Leicester is a city with a spellbinding history, spanning over 2,000 years in which it has played a significant part in everything from the Roman conquest of Britain to the age of the ‘Angry Young Men’, influential mid-20th century realist British playwrights. Believed to have originated as a Celtic settlement, Leicester was captured by the Romans in 47AD. A fort was quickly erected in the area, and although the Romans moved on about 80AD, the town remained wealthy and productive. Leicester reached prominence during the medieval period, a time where wealth created buildings like the spectacular Grade I listed timber Leicester Guildhall dating from 1390, and the stunning Leicester Cathedral, still standing majestically in the city’s centre. The civil war took its toll on the town, as the king’s army laid siege to the city in 1645, but Leicester recovered remarkably quickly, and many of its most impressive pre-civil war architecture, like Wyggeston’s Chantry House (owned by a prominent wool merchant) still remain in their original splendour.

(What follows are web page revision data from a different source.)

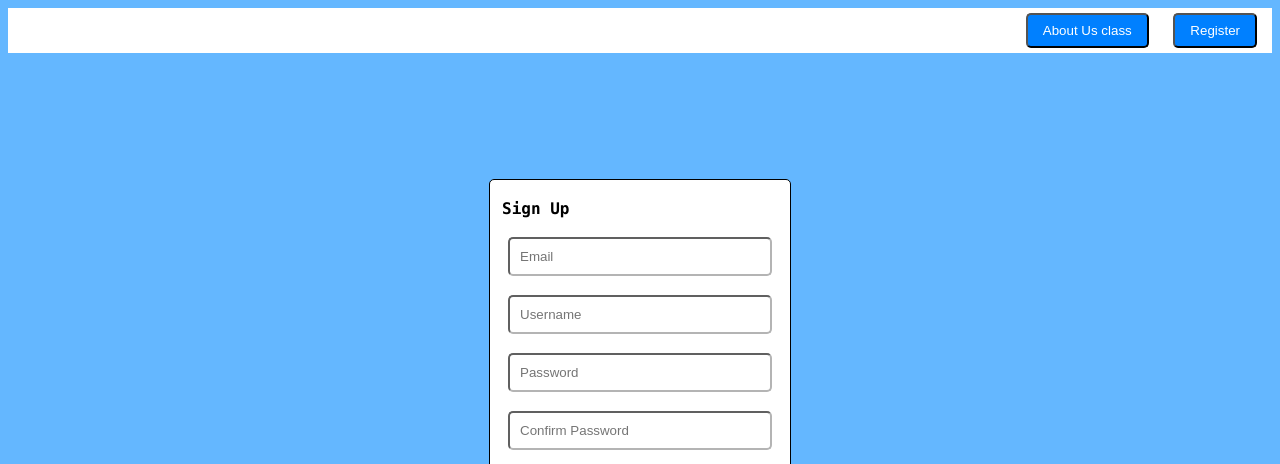
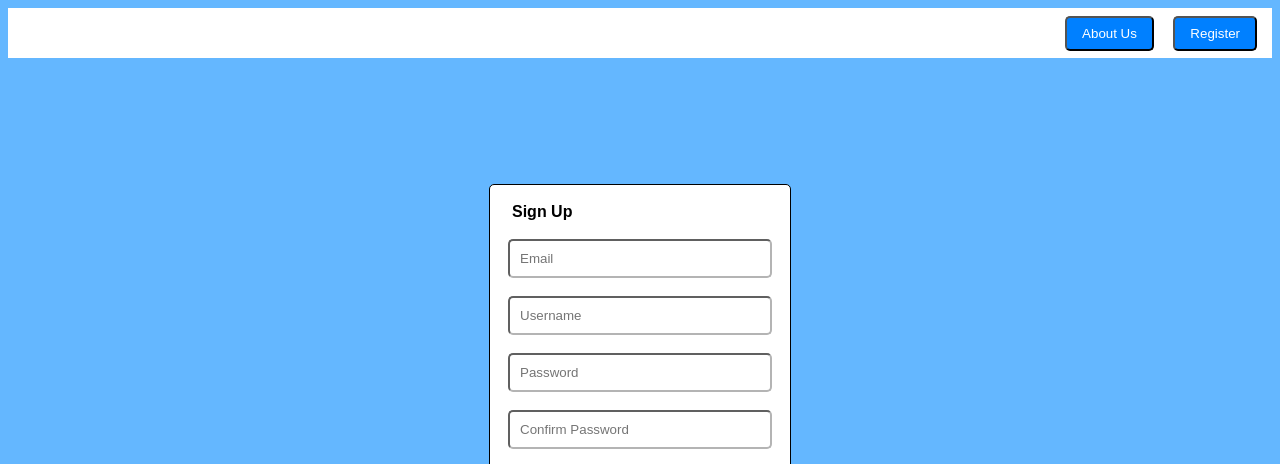
Before and after one commit to jacr777/HTMLRegisterPage, a plain HTML site: page index.html in a window 1280 px wide. Shown: the top 464 px of the page. Drawn offline with Linux system fonts and the light colour scheme; files whose address does not match are found by name.

Commit message:
second commit

```diff
--- a/index.html
+++ b/index.html
@@ -10,7 +10,7 @@
 
 <body>
     <div class="nav">
-        <button class="navbutton">About Us class</button>
+        <button class="navbutton">About Us</button>
         <button class="navbutton">Register</button>
     </div>
     <div class="form_wrap">
--- a/main.css
+++ b/main.css
@@ -14,7 +14,7 @@
 
 legend {
     text-align: left;
-    margin-left: 10px;
+    margin-left: 20px;
     font-weight: bolder;
 }
 
@@ -26,7 +26,7 @@ input {
 }
 
 body {
-    font-family: "Lucida Console", Courier, monospace;
+    font-family: Arial, Helvetica, sans-serif;
     background: #64b7ff;
 }
 
@@ -40,8 +40,8 @@ body {
     background-color: white;
     text-align: right;
     width: 100%;
-    height: 45px;
-    vertical-align: ;
+    height: 50px;
+    border-bottom: gray;
 }
 
 .navbutton {
@@ -49,9 +49,8 @@ body {
     border-radius: 5px;
     color: white;
     padding: 8px 15px;
-    align-items: baseline;
     margin-right: 15px;
-    margin-top: 5px;
+    margin-top: 8px;
 }
 
 .button {
```
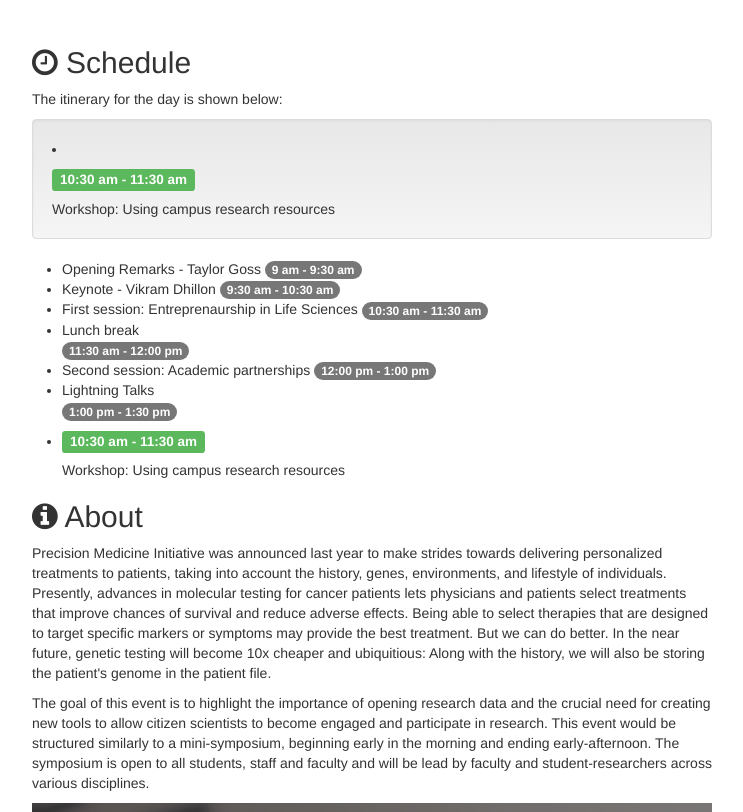
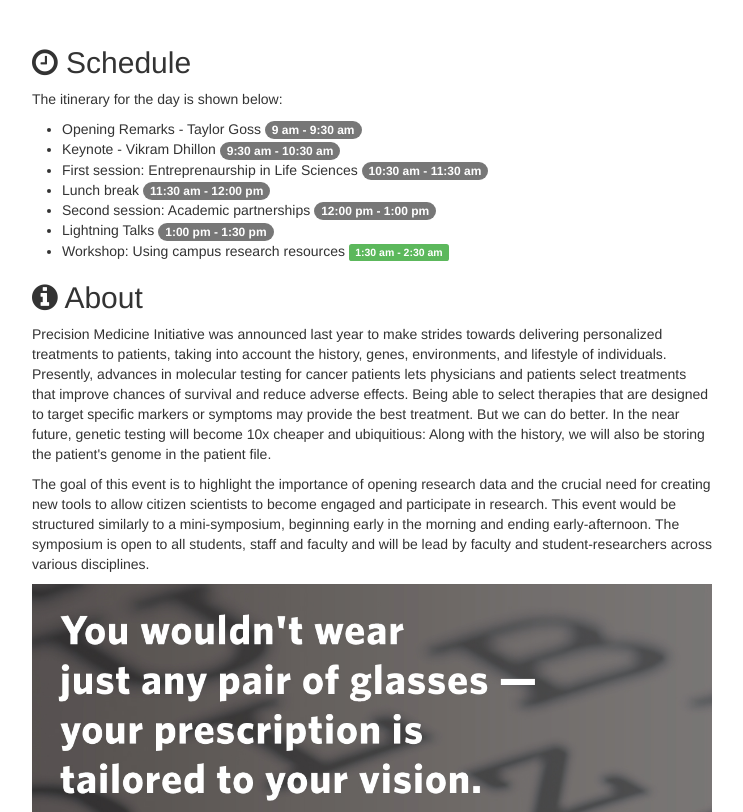
Before and after one commit to dhillonv10/pmi, a Jekyll site: the page built from index.html, in a window 1280 px wide and 900 px high, scrolled down 328 px, cut to the strip 88-900 px from the top of the window. Shown: the whole strip, without its empty margins (268-1011 px from the left). Built offline with Jekyll 4.4.1, drawn with Linux system fonts in a browser that asks for light colours; nearby versions of some CDN libraries.

```diff
--- a/index.html
+++ b/index.html
@@ -7,18 +7,14 @@
 
 <p> <!--The symposium will begin at 9 am and end at 3.--> The itinerary for the day is shown below: </p>
 
-<div class="well">
-<li><h4><span class="label label-success">10:30 am - 11:30 am</span></h4> Workshop: Using campus research resources </li>
-</div>
-
 <ul>
   <li>Opening Remarks - Taylor Goss <span class="badge">9 am - 9:30 am</span></li>
   <li>Keynote - Vikram Dhillon <span class="badge">9:30 am - 10:30 am</span></li>
   <li>First session: Entreprenaurship in Life Sciences <span class="badge">10:30 am - 11:30 am</span></li>
-  <li>Lunch break</li> <span class="badge">11:30 am - 12:00 pm</span>
-  <li>Second session: Academic partnerships <span class="badge">12:00 pm - 1:00 pm</span></li>
-  <li>Lightning Talks</li> <span class="badge">1:00 pm - 1:30 pm</span>
-  <li><h4><span class="label label-success">10:30 am - 11:30 am</span></h4> Workshop: Using campus research resources </li>
+  <li>Lunch break <span class="badge">11:30 am - 12:00 pm</span></li>
+  <li>Second session: Academic partnerships <span class="badge label-danger">12:00 pm - 1:00 pm</span></li>
+  <li>Lightning Talks <span class="badge">1:00 pm - 1:30 pm</span></li>
+  <li>Workshop: Using campus research resources <span class="label label-success">1:30 am - 2:30 am</span></li>
 </ul>
 
 <h2><i class="fa fa-info-circle"></i> About </h2>
```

Leicester also held importance throughout the industrial revolution, completing a canal on the breathtaking River Soar in 1794, to transport coal and iron, and became a major player in the shirt trade. The last century has seen a real development in the area’s rich culture. The renowned playwright Joe Orton was born in Leicester, and grew up in the region – and his legacy is reflected in the city’s stunning theatre, The Curve, and the attractive open square it lies in, named Orton Square in tribute. The University of Leicester offers fascinating architectural variety, combining dramatic modern glass structures with handsome traditional brick buildings, and the university’s library holds rare manuscripts and correspondence from notable literary figures including Joe Orton, American poet Laura Riding, and Sue Townsend, author of the much loved Adrian Mole novels. Just three miles across this handsome Roman city, the contemporary National Space Centre offers an incredible range of attractions – from the UK’s only Soyuz spaceship (created by the former Soviet Union), to the impressive shows of the Sir Patrick Moore Planetarium.